* TASK
This exercise calls for duplicating every entry below exactly, without the images.

(Change listing data)
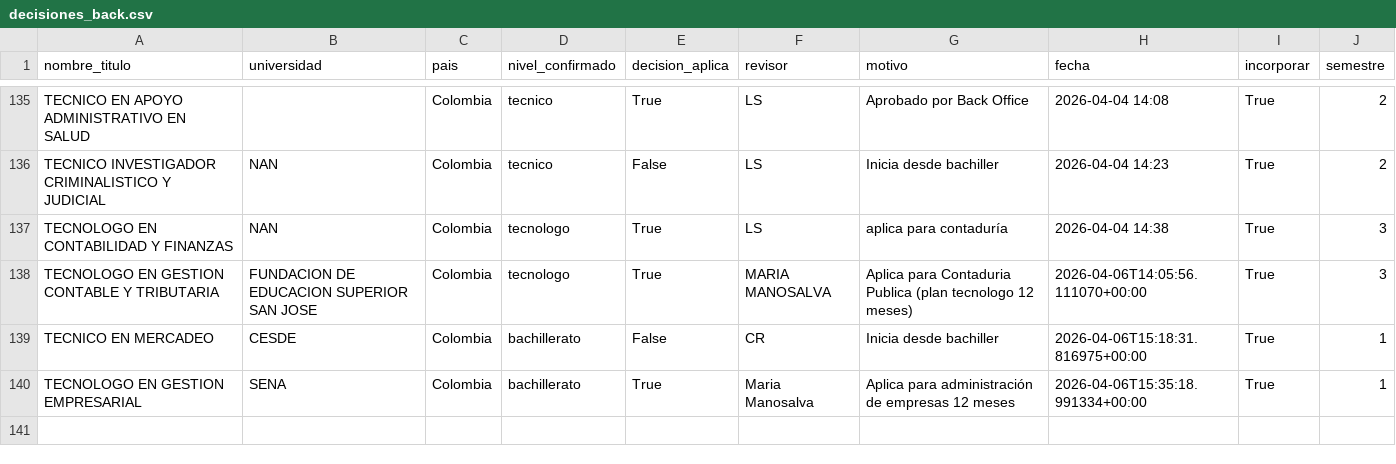
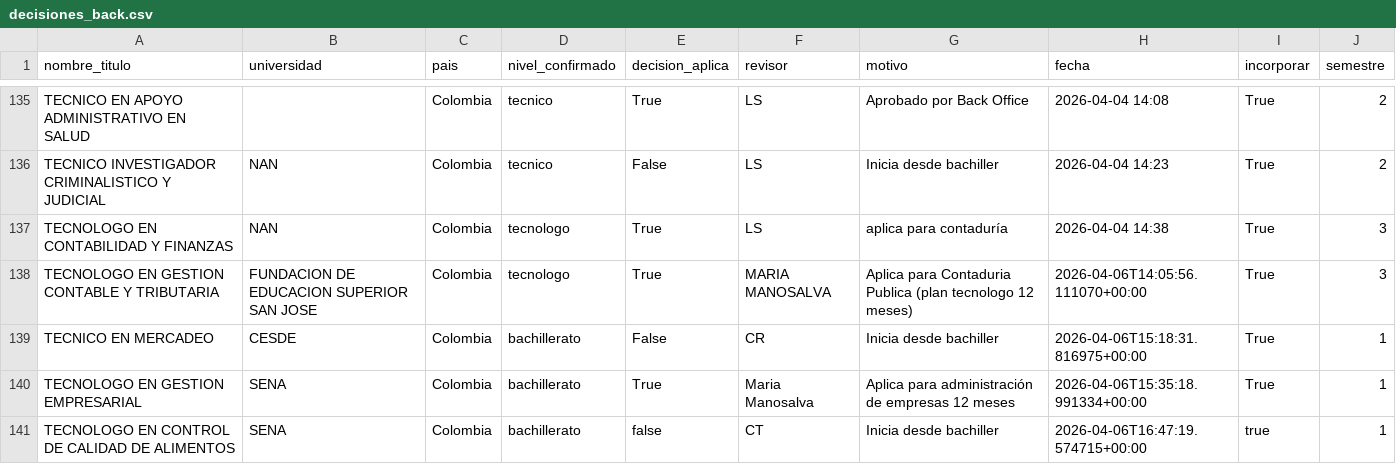
Before and after one commit to usanjosedocumentos-svg/validatitulos, a CSV file: decisiones_back.csv, drawn as a sheet; only a part is shown, gaps mark what is left out.

Commit message:
Decision: TECNOLOGO EN CONTROL DE CALIDAD DE ALIME

```diff
--- a/decisiones_back.csv
+++ b/decisiones_back.csv
@@ -140 +140,2 @@
 "TECNOLOGO EN GESTION EMPRESARIAL","SENA","Colombia","bachillerato","True","Maria Manosalva","Aplica para administración de empresas 12 meses","2026-04-06T15:35:18.991334+00:00","True","1"
+"TECNOLOGO EN CONTROL DE CALIDAD DE ALIMENTOS","SENA","Colombia","bachillerato","false","CT","Inicia desde bachiller","2026-04-06T16:47:19.574715+00:00","true","1"
```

* ANSWER TO THIS PROBLEM
Before and after one commit to usanjosedocumentos-svg/validatitulos, a CSV file: decisiones_back.csv, drawn as a sheet; only a part is shown, gaps mark what is left out.

Commit message:
Decision: TECNOLOGO EN CONTROL DE CALIDAD DE ALIME

```diff
--- a/decisiones_back.csv
+++ b/decisiones_back.csv
@@ -140 +140,2 @@
 "TECNOLOGO EN GESTION EMPRESARIAL","SENA","Colombia","bachillerato","True","Maria Manosalva","Aplica para administración de empresas 12 meses","2026-04-06T15:35:18.991334+00:00","True","1"
+"TECNOLOGO EN CONTROL DE CALIDAD DE ALIMENTOS","SENA","Colombia","bachillerato","false","CT","Inicia desde bachiller","2026-04-06T16:47:19.574715+00:00","true","1"
```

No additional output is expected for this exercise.